Rev. Professor Quandricos B. Driskell of Beulah Baptist Church, right, opens the April 23 ceremony remembering the 1897 lynching of Joseph McCoy at the corner of Cameron and Lee streets.
Photo by Janet Barnett/Gazette Packet
It was April 23, 1897, and the front page of newspapers across the region carried the news of the latest lynching in the area – the slaying of 18-year-old Joseph McCoy, who had been accused of assaulting the 9-year-old daughter of his employer.
An angry crowd had breached the police station jail, located at the site of today’s City Hall, and dragged McCoy out of the station house to the intersection of Cameron and Lee streets. It was there that they put a rope around his neck.
“Hanged by a mob,” read the headline in the Alexandria Gazette. “The righteous indignation of old Alexandria was aroused last night ... and as a result Joseph McCoy, a negro ravisher, was strung up to a lamp post, bullets sent into his body, his head split open with an axe and other indignities heaped upon his quivering remains.”
McCoy’s death was one of two documented lynchings in Alexandria, out of 11 that occurred in Northern Virginia, and among the 100 documented lynchings that occurred in the Commonwealth between 1882 and 1968.
Though hundreds of Alexandria residents witnessed the event, no one was ever charged in McCoy’s murder.
On April 23, 124 years later, the city unveiled a remembrance marker at the site of McCoy’s death as part of the Alexandria Equal Justice Institute Community Remembrance Project.
As part of the project, City Hall, Carlyle House, and the George Washington Masonic Memorial were illuminated in purple, the color of mourning, throughout the weekend in a show of belated accountability, reconciliation and honor for McCoy.
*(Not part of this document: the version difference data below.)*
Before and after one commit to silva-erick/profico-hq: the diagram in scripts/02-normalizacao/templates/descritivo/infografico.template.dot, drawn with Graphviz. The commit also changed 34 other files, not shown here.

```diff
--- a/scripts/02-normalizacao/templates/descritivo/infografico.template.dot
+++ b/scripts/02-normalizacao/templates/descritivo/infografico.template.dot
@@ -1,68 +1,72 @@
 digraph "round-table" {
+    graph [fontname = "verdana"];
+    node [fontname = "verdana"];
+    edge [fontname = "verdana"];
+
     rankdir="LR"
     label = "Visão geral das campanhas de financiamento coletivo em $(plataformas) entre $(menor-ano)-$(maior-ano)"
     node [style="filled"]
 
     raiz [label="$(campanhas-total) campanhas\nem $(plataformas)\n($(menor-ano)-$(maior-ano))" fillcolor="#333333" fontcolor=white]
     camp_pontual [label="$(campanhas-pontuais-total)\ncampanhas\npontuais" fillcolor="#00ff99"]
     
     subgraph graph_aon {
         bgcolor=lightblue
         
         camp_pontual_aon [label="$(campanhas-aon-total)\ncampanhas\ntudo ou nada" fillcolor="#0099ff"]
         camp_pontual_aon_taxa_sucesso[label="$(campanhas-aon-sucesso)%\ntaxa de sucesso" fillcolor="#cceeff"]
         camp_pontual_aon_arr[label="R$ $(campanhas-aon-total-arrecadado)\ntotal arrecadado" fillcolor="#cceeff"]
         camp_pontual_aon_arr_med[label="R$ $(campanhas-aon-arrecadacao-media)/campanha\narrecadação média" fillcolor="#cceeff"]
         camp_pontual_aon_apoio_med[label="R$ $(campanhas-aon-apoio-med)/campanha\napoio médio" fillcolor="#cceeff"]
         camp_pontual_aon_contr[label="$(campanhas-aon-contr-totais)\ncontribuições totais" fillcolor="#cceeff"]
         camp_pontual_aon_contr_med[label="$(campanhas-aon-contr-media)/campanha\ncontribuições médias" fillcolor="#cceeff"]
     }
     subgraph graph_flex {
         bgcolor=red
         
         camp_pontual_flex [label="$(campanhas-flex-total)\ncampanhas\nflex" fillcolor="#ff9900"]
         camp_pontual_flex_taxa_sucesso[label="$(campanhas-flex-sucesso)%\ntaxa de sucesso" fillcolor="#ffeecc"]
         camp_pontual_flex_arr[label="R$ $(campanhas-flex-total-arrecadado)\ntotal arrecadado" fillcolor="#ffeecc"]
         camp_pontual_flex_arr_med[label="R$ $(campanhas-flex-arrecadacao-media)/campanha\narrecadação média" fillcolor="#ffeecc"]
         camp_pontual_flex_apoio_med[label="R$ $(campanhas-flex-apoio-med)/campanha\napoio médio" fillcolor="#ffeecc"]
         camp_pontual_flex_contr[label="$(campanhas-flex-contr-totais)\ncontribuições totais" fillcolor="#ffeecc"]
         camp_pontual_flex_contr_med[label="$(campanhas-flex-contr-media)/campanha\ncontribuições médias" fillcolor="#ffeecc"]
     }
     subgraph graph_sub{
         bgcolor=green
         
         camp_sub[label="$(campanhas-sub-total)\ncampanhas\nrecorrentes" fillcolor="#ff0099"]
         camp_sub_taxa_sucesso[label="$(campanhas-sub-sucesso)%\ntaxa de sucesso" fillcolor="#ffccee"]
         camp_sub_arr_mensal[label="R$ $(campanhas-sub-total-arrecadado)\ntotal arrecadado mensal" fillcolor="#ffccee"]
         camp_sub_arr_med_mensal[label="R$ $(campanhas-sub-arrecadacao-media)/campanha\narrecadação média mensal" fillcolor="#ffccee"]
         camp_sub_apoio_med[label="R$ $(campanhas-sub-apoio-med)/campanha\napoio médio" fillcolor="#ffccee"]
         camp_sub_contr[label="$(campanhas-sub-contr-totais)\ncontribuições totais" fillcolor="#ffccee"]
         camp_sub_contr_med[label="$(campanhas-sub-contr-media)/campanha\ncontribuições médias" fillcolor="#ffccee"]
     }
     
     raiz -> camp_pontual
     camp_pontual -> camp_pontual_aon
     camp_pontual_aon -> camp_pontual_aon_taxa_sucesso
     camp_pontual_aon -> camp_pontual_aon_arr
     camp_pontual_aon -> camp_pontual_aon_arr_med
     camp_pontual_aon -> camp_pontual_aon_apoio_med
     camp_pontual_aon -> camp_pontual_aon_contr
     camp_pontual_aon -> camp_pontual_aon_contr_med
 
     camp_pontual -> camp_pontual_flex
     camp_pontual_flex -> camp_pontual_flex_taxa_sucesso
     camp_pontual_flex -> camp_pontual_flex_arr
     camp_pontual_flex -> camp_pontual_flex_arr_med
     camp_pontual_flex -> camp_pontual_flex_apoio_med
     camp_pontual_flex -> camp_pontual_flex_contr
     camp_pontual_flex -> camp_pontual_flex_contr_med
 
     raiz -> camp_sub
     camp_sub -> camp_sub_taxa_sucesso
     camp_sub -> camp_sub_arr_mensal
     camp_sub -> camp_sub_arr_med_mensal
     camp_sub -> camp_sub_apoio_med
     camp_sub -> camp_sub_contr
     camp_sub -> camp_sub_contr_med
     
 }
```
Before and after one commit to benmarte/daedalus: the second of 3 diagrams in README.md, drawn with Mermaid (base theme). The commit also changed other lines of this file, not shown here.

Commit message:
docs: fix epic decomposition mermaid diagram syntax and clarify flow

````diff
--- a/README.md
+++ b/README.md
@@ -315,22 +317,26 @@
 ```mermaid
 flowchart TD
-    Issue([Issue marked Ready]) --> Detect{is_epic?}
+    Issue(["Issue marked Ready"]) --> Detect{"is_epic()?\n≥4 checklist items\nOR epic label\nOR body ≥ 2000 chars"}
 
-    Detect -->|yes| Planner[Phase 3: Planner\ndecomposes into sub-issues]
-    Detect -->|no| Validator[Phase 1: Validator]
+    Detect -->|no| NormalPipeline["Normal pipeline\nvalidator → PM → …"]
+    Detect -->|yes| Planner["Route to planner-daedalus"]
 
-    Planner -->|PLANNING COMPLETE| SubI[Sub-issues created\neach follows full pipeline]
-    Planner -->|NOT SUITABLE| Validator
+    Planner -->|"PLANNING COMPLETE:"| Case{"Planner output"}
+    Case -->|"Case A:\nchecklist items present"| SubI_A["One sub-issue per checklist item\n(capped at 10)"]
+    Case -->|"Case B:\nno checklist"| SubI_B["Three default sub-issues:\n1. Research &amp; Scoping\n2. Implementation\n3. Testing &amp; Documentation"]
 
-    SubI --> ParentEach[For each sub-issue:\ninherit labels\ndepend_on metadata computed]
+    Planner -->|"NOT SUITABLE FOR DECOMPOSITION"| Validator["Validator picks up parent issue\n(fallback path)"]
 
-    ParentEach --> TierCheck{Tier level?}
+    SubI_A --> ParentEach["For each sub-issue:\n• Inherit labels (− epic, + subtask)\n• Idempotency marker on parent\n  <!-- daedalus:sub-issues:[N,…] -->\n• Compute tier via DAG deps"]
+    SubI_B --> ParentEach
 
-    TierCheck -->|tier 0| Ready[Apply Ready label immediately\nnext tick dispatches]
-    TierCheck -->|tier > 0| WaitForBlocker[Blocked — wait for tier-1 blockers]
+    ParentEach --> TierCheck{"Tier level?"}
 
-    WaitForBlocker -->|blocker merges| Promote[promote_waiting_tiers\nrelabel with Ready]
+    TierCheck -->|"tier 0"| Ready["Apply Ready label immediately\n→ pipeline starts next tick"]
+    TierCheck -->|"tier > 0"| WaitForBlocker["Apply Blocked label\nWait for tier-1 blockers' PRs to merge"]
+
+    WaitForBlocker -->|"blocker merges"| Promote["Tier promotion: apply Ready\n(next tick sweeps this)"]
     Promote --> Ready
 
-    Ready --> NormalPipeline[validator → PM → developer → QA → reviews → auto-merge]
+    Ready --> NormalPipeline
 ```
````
The marker reads in part: “Virginia Governor Charles O’Ferrall launched an investigation into the lynching. He laid blame on Alexandria Mayor Luther Thompson for failing to respond to repeated attacks despite knowing the mob intended to lynch McCoy. No officials or law enforcement officers were held accountable and no members of the white mob were ever arrested for McCoy’s murder. Several Black men, however, were arrested based on rumors of retaliation.”
Participants in the April 23 ceremony included Mayor Justin Wilson, Police Chief Michael Brown, Alexandria Poet Laurent KaNikki Jakarta, Rev. Professor Quandricos B. Driskell of Beulah Baptist Church and Beth El Hebrew Congregation Rabbi David Spinrad. Soloist Tanya Wilkins performed at the event.
To learn more about Joseph McCoy or to read the full Alexandria Gazette account of the events of April 23, 1897, visit the In Memoriam page at https://www.alexandriava.gov/Historic.